He believes that help can come from most any direction. From “some independent person,” for example. In “our now-fractured politics,” he says, “I think the door is more open than before to third candidates, third movements, third parties — something.” Yet, in a column last August, he called for a Democratic Nixon. Only Nixon can go to China, they used to say. Maybe only a Democrat can tame the monster of debt? Can persuade the public to beat back the new red menace?
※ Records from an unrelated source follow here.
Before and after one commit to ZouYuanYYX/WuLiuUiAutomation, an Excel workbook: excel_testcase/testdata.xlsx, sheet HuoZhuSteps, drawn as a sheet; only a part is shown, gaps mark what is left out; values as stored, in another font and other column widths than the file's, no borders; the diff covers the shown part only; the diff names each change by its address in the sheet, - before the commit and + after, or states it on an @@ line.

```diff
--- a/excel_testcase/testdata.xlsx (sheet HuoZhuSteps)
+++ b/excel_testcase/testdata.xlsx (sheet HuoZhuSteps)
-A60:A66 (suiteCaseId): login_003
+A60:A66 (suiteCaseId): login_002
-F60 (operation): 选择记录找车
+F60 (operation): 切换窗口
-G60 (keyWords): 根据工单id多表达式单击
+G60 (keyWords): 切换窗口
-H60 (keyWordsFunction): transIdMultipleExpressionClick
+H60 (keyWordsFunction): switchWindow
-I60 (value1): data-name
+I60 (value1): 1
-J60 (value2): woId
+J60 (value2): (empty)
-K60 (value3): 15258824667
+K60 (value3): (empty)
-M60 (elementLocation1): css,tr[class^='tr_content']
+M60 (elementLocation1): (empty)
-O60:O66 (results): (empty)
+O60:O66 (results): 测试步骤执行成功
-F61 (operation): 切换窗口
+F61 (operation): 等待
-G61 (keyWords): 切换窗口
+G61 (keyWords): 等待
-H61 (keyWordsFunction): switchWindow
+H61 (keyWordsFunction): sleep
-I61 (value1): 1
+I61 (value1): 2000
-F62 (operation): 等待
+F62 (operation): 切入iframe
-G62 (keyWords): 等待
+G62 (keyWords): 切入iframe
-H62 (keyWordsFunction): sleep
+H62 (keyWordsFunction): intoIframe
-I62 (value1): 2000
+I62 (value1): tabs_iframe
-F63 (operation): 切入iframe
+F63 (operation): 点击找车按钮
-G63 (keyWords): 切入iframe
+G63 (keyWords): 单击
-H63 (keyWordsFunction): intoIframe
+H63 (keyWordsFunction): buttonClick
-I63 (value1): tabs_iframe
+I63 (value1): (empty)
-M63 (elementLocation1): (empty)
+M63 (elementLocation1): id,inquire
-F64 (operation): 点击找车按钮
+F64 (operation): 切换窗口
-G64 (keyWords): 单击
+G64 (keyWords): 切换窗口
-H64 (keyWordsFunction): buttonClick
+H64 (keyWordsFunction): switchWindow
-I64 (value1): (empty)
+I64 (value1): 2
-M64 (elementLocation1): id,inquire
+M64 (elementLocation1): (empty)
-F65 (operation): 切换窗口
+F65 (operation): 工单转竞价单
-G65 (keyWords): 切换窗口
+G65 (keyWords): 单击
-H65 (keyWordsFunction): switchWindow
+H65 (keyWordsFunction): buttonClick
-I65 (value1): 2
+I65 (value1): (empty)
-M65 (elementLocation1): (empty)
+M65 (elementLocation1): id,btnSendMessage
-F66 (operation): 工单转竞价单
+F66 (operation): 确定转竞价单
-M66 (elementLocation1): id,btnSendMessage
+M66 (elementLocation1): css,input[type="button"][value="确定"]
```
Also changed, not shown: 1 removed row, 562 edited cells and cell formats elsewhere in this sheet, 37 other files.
A Democrat, he tells me here in West Lafayette, “enjoys favorable presumptions, just by virtue of the label. If you’re a Republican, the stereotype is you don’t care about ordinary people. I spent many years in public life working to refute that every single day. Yet it is a millstone. Conversely, Democratic candidates have some negative presumptions that attach to that label, but it’s assumed they have a heart of gold.”
Daniels does not like the word “entitlements” — at all — remarking that you will not find such a notion in our founding documents. But it is the accepted term, and will have to do, for now. Everyone knows, says Daniels, that entitlements are the drivers of the debt. Social Security, Medicare, Medicaid, veterans benefits — they are all “noble undertakings,” he says, and most of us can agree that there ought to be a safety net that keeps people from falling into the gutter. But if you let these noble undertakings “run away,” he says — go out of control — then you will not have enough money for the destitute, or national defense, or anything else that is vital.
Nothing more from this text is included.